THE TASK | Find all lines below containing the string "fill" and return them.

[Data entries]
- Opening Delimiter -

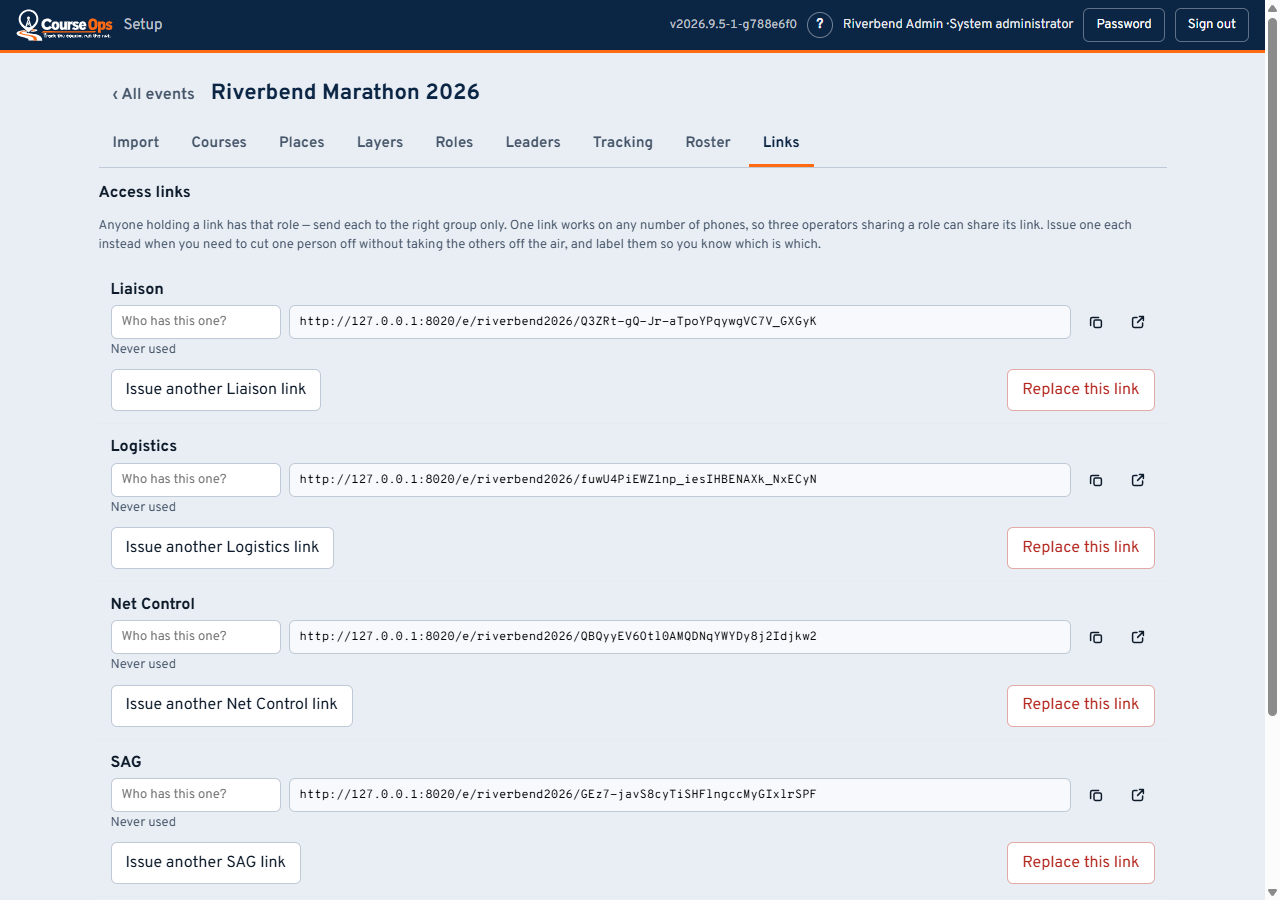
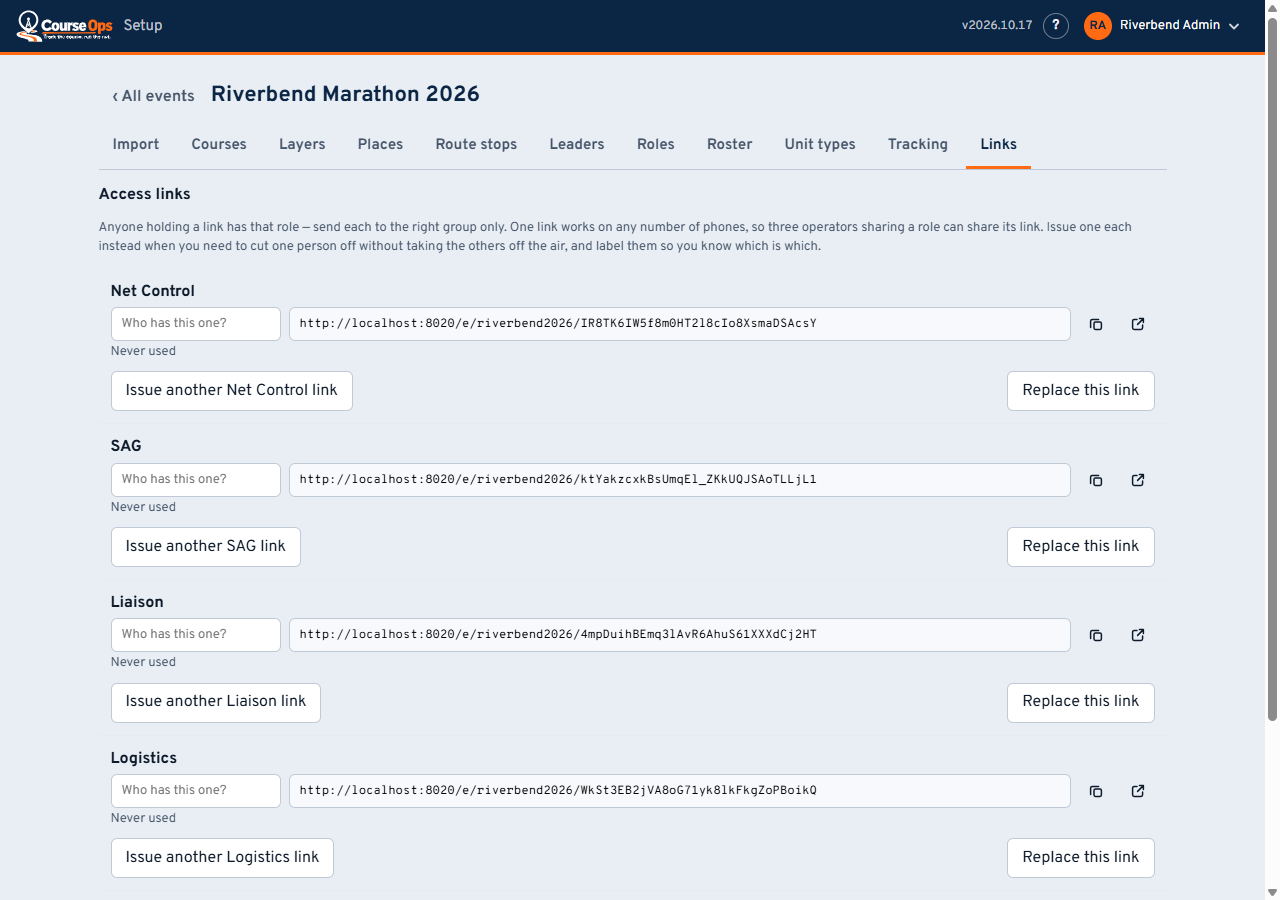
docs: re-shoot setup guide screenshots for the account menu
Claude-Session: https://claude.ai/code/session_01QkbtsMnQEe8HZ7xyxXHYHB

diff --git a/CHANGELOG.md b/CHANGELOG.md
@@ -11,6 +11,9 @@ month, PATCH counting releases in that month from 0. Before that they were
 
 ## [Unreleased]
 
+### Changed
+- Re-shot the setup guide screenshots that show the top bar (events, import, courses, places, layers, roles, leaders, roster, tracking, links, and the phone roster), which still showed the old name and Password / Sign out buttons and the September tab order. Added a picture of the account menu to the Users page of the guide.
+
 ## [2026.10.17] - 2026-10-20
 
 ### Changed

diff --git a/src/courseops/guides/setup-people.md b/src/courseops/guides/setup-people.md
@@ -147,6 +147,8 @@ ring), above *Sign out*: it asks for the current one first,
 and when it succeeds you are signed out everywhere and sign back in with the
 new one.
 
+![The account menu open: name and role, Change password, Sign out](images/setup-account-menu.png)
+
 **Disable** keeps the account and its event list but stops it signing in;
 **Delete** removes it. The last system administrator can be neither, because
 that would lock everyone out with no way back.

- Closing Delimiter -
- Opening Delimiter -

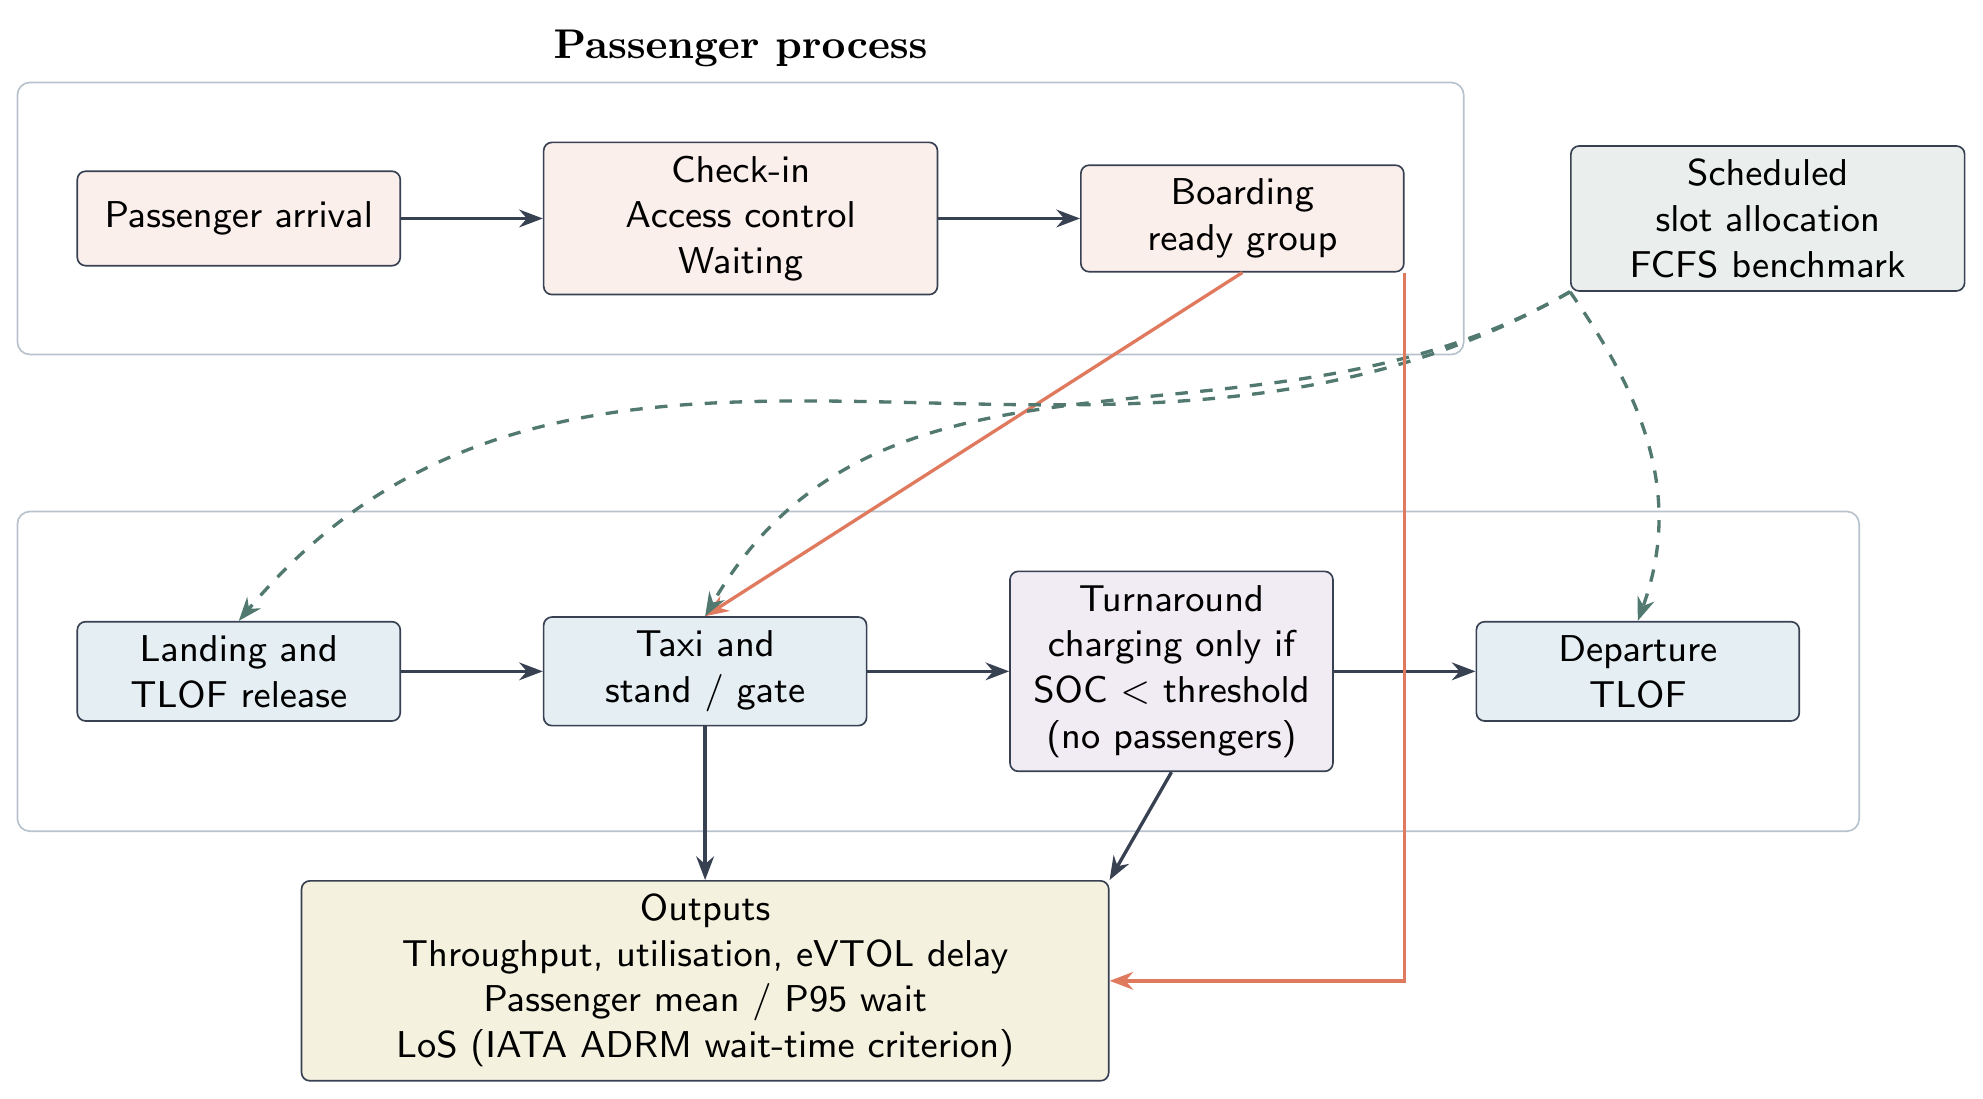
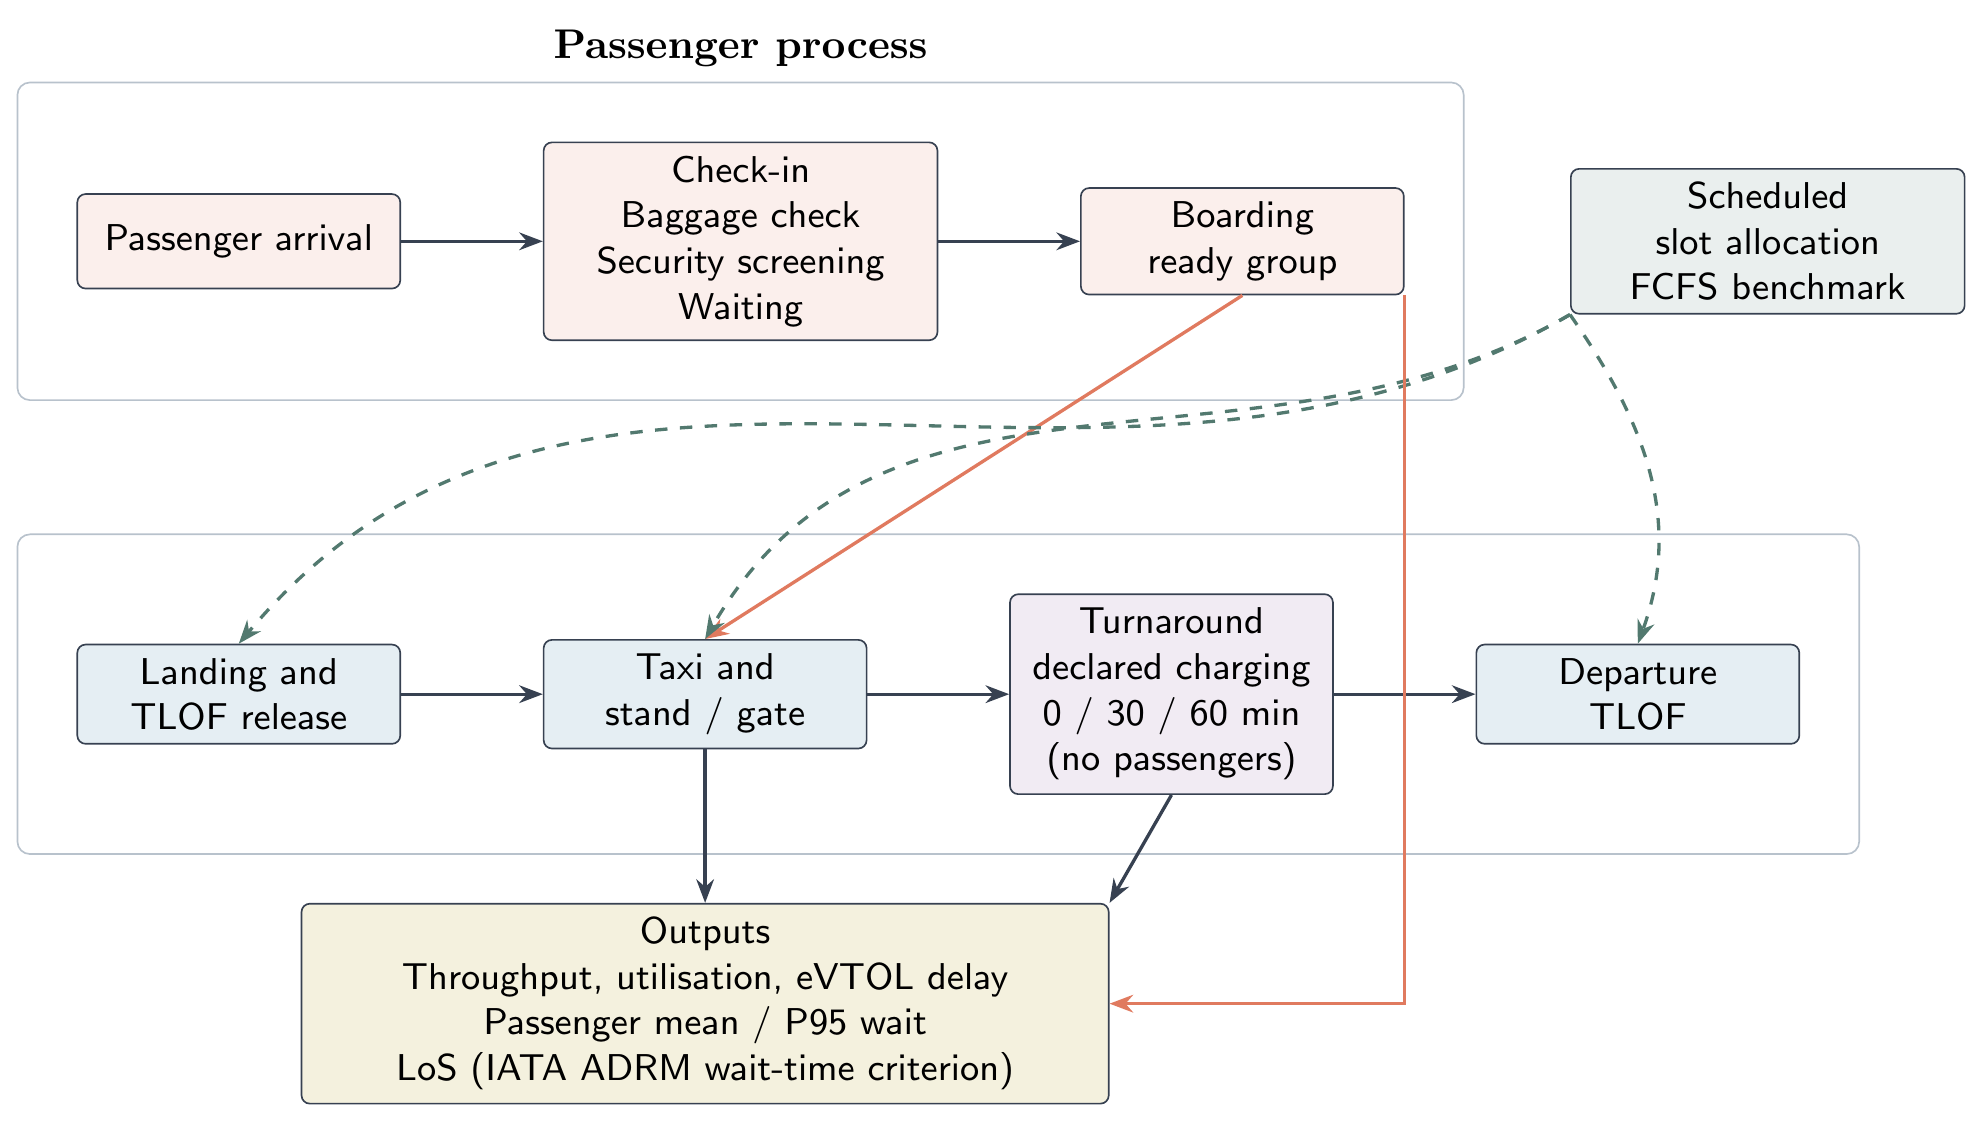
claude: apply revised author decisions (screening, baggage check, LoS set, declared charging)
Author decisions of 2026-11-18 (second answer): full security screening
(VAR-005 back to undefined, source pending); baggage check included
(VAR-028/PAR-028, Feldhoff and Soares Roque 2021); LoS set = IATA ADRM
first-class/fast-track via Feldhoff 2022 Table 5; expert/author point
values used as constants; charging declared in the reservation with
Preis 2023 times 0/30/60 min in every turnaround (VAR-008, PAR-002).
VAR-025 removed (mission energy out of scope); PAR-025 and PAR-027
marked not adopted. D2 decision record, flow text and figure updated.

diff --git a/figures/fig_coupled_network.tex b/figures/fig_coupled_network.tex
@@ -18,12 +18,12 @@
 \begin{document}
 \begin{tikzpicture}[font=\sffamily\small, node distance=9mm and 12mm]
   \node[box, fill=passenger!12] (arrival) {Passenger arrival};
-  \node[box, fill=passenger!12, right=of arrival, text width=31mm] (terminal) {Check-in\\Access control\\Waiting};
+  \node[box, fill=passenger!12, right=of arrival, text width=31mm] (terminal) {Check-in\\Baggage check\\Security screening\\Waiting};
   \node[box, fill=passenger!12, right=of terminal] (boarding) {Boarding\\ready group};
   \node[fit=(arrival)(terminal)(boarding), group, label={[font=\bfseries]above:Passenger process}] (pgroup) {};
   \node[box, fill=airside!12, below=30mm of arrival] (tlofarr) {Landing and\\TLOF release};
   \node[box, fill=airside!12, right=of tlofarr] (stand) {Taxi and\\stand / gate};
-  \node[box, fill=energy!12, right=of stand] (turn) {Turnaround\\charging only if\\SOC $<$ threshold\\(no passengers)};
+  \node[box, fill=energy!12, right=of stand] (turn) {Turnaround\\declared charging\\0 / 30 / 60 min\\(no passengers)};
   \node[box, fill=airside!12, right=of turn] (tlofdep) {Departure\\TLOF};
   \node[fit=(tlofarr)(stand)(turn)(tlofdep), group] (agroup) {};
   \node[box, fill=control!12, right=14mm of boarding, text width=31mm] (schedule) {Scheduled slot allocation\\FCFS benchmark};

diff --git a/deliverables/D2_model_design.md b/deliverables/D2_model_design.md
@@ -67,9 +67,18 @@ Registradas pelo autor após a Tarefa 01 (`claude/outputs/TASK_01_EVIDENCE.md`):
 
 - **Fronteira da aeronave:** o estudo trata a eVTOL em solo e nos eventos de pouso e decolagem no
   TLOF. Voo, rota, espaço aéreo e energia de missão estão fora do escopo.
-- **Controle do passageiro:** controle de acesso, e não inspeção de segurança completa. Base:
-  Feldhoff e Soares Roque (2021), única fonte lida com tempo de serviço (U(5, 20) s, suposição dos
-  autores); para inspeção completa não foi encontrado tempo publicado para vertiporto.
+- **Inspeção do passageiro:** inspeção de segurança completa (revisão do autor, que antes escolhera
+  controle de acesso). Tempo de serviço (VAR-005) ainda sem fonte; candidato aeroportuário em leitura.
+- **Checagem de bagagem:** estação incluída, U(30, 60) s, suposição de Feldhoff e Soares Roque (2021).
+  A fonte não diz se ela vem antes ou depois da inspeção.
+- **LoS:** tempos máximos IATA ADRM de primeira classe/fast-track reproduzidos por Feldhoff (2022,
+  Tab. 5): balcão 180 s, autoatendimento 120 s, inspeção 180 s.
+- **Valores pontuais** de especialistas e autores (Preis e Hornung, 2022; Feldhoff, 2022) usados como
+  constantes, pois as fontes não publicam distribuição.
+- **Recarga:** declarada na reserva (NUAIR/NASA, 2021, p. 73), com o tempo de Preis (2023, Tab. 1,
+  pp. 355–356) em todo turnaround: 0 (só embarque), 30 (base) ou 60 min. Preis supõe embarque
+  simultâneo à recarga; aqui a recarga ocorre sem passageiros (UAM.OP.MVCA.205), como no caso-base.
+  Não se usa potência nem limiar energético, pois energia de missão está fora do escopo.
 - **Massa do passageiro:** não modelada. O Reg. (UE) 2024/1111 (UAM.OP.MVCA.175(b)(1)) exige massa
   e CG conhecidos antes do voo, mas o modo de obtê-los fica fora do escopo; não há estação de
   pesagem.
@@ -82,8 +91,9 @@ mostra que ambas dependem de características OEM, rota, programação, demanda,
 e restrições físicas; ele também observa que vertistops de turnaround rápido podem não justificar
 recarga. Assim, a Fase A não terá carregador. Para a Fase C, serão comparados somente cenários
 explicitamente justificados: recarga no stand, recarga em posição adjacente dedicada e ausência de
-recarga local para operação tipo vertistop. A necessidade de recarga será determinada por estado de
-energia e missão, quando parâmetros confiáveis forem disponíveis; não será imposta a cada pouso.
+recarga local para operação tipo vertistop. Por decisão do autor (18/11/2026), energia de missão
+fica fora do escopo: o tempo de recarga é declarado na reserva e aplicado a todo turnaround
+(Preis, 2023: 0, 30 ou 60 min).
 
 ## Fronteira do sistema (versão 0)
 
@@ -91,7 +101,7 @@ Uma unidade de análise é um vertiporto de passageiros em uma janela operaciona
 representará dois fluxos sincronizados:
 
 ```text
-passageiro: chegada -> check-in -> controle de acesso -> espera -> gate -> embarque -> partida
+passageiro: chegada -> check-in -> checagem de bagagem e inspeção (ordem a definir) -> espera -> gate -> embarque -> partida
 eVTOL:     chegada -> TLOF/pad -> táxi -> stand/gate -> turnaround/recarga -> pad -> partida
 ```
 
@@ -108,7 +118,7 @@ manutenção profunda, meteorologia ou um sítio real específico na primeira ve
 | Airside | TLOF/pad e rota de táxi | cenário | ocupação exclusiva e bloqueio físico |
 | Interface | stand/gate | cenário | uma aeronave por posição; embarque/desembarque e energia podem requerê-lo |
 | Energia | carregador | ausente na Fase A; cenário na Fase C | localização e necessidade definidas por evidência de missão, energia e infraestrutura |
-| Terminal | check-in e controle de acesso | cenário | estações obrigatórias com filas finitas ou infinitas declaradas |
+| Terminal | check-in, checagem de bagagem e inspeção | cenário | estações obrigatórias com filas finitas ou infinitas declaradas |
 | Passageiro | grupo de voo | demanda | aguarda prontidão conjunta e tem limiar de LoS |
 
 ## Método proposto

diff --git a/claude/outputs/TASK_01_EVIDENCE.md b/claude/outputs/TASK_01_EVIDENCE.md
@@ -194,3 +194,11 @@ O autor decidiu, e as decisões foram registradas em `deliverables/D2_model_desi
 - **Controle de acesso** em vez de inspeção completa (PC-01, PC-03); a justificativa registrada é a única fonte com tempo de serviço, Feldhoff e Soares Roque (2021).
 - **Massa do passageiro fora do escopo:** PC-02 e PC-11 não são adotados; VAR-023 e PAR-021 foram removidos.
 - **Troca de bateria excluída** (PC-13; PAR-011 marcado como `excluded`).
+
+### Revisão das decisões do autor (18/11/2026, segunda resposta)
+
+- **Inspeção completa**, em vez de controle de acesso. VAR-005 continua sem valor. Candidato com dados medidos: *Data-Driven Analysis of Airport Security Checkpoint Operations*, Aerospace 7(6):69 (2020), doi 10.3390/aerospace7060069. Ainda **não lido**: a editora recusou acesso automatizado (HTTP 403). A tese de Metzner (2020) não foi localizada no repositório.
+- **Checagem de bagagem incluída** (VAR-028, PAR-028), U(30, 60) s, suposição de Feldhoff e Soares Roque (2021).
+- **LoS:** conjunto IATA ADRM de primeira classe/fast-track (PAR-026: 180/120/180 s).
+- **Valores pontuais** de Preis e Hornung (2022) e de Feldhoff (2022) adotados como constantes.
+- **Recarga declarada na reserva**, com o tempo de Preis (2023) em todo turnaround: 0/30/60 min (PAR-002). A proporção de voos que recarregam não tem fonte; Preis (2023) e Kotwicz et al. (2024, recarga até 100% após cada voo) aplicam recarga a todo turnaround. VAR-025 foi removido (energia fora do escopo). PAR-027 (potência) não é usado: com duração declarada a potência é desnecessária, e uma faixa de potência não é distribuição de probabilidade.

- Closing Delimiter -

TASK SOLUTION |
   \node[box, fill=passenger!12] (arrival) {Passenger arrival};
-  \node[box, fill=passenger!12, right=of arrival, text width=31mm] (terminal) {Check-in\\Access control\\Waiting};
+  \node[box, fill=passenger!12, right=of arrival, text width=31mm] (terminal) {Check-in\\Baggage check\\Security screening\\Waiting};
   \node[box, fill=passenger!12, right=of terminal] (boarding) {Boarding\\ready group};
   \node[box, fill=airside!12, below=30mm of arrival] (tlofarr) {Landing and\\TLOF release};
   \node[box, fill=airside!12, right=of tlofarr] (stand) {Taxi and\\stand / gate};
-  \node[box, fill=energy!12, right=of stand] (turn) {Turnaround\\charging only if\\SOC $<$ threshold\\(no passengers)};
+  \node[box, fill=energy!12, right=of stand] (turn) {Turnaround\\declared charging\\0 / 30 / 60 min\\(no passengers)};
   \node[box, fill=airside!12, right=of turn] (tlofdep) {Departure\\TLOF};
   \node[box, fill=control!12, right=14mm of boarding, text width=31mm] (schedule) {Scheduled slot allocation\\FCFS benchmark};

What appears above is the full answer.